:: What this task involves ::
Repeat all of the entries, please, keeping each line exact.

[Items from a dataset]
● ● ● ● ● ● ●

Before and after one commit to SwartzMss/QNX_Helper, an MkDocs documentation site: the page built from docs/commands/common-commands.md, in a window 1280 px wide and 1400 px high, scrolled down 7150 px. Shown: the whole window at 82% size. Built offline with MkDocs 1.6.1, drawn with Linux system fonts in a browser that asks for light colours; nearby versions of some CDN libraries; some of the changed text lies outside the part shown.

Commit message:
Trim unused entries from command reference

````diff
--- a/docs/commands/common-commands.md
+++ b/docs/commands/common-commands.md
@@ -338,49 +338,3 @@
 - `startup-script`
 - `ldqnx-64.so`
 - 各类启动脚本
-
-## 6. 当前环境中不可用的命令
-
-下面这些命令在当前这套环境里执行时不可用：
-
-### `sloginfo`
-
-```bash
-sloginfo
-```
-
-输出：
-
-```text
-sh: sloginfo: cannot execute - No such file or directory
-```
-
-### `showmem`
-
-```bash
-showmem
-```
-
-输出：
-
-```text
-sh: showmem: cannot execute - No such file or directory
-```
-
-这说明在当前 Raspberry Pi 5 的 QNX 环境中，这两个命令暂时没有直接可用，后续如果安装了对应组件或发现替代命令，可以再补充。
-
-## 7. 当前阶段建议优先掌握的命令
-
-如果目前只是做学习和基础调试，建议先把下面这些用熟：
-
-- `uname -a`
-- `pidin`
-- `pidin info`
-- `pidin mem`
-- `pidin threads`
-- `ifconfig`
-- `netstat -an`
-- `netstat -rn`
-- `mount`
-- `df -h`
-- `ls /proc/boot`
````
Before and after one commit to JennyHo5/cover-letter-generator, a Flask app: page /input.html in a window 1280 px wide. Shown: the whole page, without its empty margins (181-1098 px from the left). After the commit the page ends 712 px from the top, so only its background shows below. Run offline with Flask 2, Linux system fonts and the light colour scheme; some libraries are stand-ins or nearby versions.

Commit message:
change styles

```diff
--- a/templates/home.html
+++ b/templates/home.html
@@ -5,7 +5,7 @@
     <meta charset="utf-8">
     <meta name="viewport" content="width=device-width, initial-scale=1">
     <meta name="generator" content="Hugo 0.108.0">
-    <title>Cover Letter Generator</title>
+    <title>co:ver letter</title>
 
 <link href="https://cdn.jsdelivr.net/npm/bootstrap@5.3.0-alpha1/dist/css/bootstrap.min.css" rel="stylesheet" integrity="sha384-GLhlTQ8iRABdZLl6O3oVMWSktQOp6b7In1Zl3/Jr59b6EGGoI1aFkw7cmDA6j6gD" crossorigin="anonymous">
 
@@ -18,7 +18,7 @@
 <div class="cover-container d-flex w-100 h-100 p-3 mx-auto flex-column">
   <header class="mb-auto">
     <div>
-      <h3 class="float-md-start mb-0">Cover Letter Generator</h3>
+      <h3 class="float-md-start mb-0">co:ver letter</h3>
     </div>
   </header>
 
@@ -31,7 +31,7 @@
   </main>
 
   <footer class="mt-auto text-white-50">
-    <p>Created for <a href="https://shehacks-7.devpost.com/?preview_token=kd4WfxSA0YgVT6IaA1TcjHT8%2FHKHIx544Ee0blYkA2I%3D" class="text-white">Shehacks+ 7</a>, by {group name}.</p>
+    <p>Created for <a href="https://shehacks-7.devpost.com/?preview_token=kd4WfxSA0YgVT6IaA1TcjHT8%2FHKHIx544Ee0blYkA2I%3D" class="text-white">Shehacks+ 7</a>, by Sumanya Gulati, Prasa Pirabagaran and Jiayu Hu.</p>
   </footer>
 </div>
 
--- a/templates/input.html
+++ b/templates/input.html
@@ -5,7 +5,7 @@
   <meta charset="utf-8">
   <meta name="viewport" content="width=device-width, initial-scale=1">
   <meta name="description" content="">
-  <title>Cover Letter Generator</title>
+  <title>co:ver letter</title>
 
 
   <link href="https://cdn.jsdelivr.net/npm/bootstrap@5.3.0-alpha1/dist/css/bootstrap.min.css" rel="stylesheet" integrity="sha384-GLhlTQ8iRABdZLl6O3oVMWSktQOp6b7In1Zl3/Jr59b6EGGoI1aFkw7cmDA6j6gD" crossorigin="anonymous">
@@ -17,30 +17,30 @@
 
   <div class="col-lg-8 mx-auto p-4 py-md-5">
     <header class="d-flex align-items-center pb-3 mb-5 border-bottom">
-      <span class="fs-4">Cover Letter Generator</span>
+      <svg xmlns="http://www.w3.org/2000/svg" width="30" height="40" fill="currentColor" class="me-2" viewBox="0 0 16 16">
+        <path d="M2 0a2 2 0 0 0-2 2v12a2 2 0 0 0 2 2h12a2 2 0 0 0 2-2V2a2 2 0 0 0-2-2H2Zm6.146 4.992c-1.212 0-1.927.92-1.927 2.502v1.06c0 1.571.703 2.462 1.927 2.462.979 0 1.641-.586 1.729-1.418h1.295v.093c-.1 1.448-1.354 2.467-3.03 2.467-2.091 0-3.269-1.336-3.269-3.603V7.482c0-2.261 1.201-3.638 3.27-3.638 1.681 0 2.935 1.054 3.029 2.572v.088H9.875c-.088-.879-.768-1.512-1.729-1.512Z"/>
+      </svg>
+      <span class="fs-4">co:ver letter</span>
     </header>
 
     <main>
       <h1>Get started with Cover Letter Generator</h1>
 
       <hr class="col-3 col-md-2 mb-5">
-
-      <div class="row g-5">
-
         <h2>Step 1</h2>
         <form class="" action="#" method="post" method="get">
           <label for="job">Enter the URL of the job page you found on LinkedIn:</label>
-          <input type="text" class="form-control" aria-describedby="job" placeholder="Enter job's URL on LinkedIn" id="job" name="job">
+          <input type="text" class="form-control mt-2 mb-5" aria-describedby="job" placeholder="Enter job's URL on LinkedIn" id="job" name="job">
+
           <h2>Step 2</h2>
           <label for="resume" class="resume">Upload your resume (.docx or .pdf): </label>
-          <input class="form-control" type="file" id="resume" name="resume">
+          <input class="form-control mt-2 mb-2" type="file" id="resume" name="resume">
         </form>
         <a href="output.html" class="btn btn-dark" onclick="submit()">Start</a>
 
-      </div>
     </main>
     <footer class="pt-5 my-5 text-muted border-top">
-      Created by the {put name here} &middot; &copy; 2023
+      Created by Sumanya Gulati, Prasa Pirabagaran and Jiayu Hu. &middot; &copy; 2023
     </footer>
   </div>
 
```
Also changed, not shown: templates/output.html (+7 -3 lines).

● ● ● ● ● ● ●

:: Response ::
Before and after one commit to SwartzMss/QNX_Helper, an MkDocs documentation site: the page built from docs/commands/common-commands.md, in a window 1280 px wide and 1400 px high, scrolled down 7150 px. Shown: the whole window at 82% size. Built offline with MkDocs 1.6.1, drawn with Linux system fonts in a browser that asks for light colours; nearby versions of some CDN libraries; some of the changed text lies outside the part shown.

Commit message:
Trim unused entries from command reference

````diff
--- a/docs/commands/common-commands.md
+++ b/docs/commands/common-commands.md
@@ -338,49 +338,3 @@
 - `startup-script`
 - `ldqnx-64.so`
 - 各类启动脚本
-
-## 6. 当前环境中不可用的命令
-
-下面这些命令在当前这套环境里执行时不可用：
-
-### `sloginfo`
-
-```bash
-sloginfo
-```
-
-输出：
-
-```text
-sh: sloginfo: cannot execute - No such file or directory
-```
-
-### `showmem`
-
-```bash
-showmem
-```
-
-输出：
-
-```text
-sh: showmem: cannot execute - No such file or directory
-```
-
-这说明在当前 Raspberry Pi 5 的 QNX 环境中，这两个命令暂时没有直接可用，后续如果安装了对应组件或发现替代命令，可以再补充。
-
-## 7. 当前阶段建议优先掌握的命令
-
-如果目前只是做学习和基础调试，建议先把下面这些用熟：
-
-- `uname -a`
-- `pidin`
-- `pidin info`
-- `pidin mem`
-- `pidin threads`
-- `ifconfig`
-- `netstat -an`
-- `netstat -rn`
-- `mount`
-- `df -h`
-- `ls /proc/boot`
````
Before and after one commit to JennyHo5/cover-letter-generator, a Flask app: page /input.html in a window 1280 px wide. Shown: the whole page, without its empty margins (181-1098 px from the left). After the commit the page ends 712 px from the top, so only its background shows below. Run offline with Flask 2, Linux system fonts and the light colour scheme; some libraries are stand-ins or nearby versions.

Commit message:
change styles

```diff
--- a/templates/home.html
+++ b/templates/home.html
@@ -5,7 +5,7 @@
     <meta charset="utf-8">
     <meta name="viewport" content="width=device-width, initial-scale=1">
     <meta name="generator" content="Hugo 0.108.0">
-    <title>Cover Letter Generator</title>
+    <title>co:ver letter</title>
 
 <link href="https://cdn.jsdelivr.net/npm/bootstrap@5.3.0-alpha1/dist/css/bootstrap.min.css" rel="stylesheet" integrity="sha384-GLhlTQ8iRABdZLl6O3oVMWSktQOp6b7In1Zl3/Jr59b6EGGoI1aFkw7cmDA6j6gD" crossorigin="anonymous">
 
@@ -18,7 +18,7 @@
 <div class="cover-container d-flex w-100 h-100 p-3 mx-auto flex-column">
   <header class="mb-auto">
     <div>
-      <h3 class="float-md-start mb-0">Cover Letter Generator</h3>
+      <h3 class="float-md-start mb-0">co:ver letter</h3>
     </div>
   </header>
 
@@ -31,7 +31,7 @@
   </main>
 
   <footer class="mt-auto text-white-50">
-    <p>Created for <a href="https://shehacks-7.devpost.com/?preview_token=kd4WfxSA0YgVT6IaA1TcjHT8%2FHKHIx544Ee0blYkA2I%3D" class="text-white">Shehacks+ 7</a>, by {group name}.</p>
+    <p>Created for <a href="https://shehacks-7.devpost.com/?preview_token=kd4WfxSA0YgVT6IaA1TcjHT8%2FHKHIx544Ee0blYkA2I%3D" class="text-white">Shehacks+ 7</a>, by Sumanya Gulati, Prasa Pirabagaran and Jiayu Hu.</p>
   </footer>
 </div>
 
--- a/templates/input.html
+++ b/templates/input.html
@@ -5,7 +5,7 @@
   <meta charset="utf-8">
   <meta name="viewport" content="width=device-width, initial-scale=1">
   <meta name="description" content="">
-  <title>Cover Letter Generator</title>
+  <title>co:ver letter</title>
 
 
   <link href="https://cdn.jsdelivr.net/npm/bootstrap@5.3.0-alpha1/dist/css/bootstrap.min.css" rel="stylesheet" integrity="sha384-GLhlTQ8iRABdZLl6O3oVMWSktQOp6b7In1Zl3/Jr59b6EGGoI1aFkw7cmDA6j6gD" crossorigin="anonymous">
@@ -17,30 +17,30 @@
 
   <div class="col-lg-8 mx-auto p-4 py-md-5">
     <header class="d-flex align-items-center pb-3 mb-5 border-bottom">
-      <span class="fs-4">Cover Letter Generator</span>
+      <svg xmlns="http://www.w3.org/2000/svg" width="30" height="40" fill="currentColor" class="me-2" viewBox="0 0 16 16">
+        <path d="M2 0a2 2 0 0 0-2 2v12a2 2 0 0 0 2 2h12a2 2 0 0 0 2-2V2a2 2 0 0 0-2-2H2Zm6.146 4.992c-1.212 0-1.927.92-1.927 2.502v1.06c0 1.571.703 2.462 1.927 2.462.979 0 1.641-.586 1.729-1.418h1.295v.093c-.1 1.448-1.354 2.467-3.03 2.467-2.091 0-3.269-1.336-3.269-3.603V7.482c0-2.261 1.201-3.638 3.27-3.638 1.681 0 2.935 1.054 3.029 2.572v.088H9.875c-.088-.879-.768-1.512-1.729-1.512Z"/>
+      </svg>
+      <span class="fs-4">co:ver letter</span>
     </header>
 
     <main>
       <h1>Get started with Cover Letter Generator</h1>
 
       <hr class="col-3 col-md-2 mb-5">
-
-      <div class="row g-5">
-
         <h2>Step 1</h2>
         <form class="" action="#" method="post" method="get">
           <label for="job">Enter the URL of the job page you found on LinkedIn:</label>
-          <input type="text" class="form-control" aria-describedby="job" placeholder="Enter job's URL on LinkedIn" id="job" name="job">
+          <input type="text" class="form-control mt-2 mb-5" aria-describedby="job" placeholder="Enter job's URL on LinkedIn" id="job" name="job">
+
           <h2>Step 2</h2>
           <label for="resume" class="resume">Upload your resume (.docx or .pdf): </label>
-          <input class="form-control" type="file" id="resume" name="resume">
+          <input class="form-control mt-2 mb-2" type="file" id="resume" name="resume">
         </form>
         <a href="output.html" class="btn btn-dark" onclick="submit()">Start</a>
 
-      </div>
     </main>
     <footer class="pt-5 my-5 text-muted border-top">
-      Created by the {put name here} &middot; &copy; 2023
+      Created by Sumanya Gulati, Prasa Pirabagaran and Jiayu Hu. &middot; &copy; 2023
     </footer>
   </div>
 
```
Also changed, not shown: templates/output.html (+7 -3 lines).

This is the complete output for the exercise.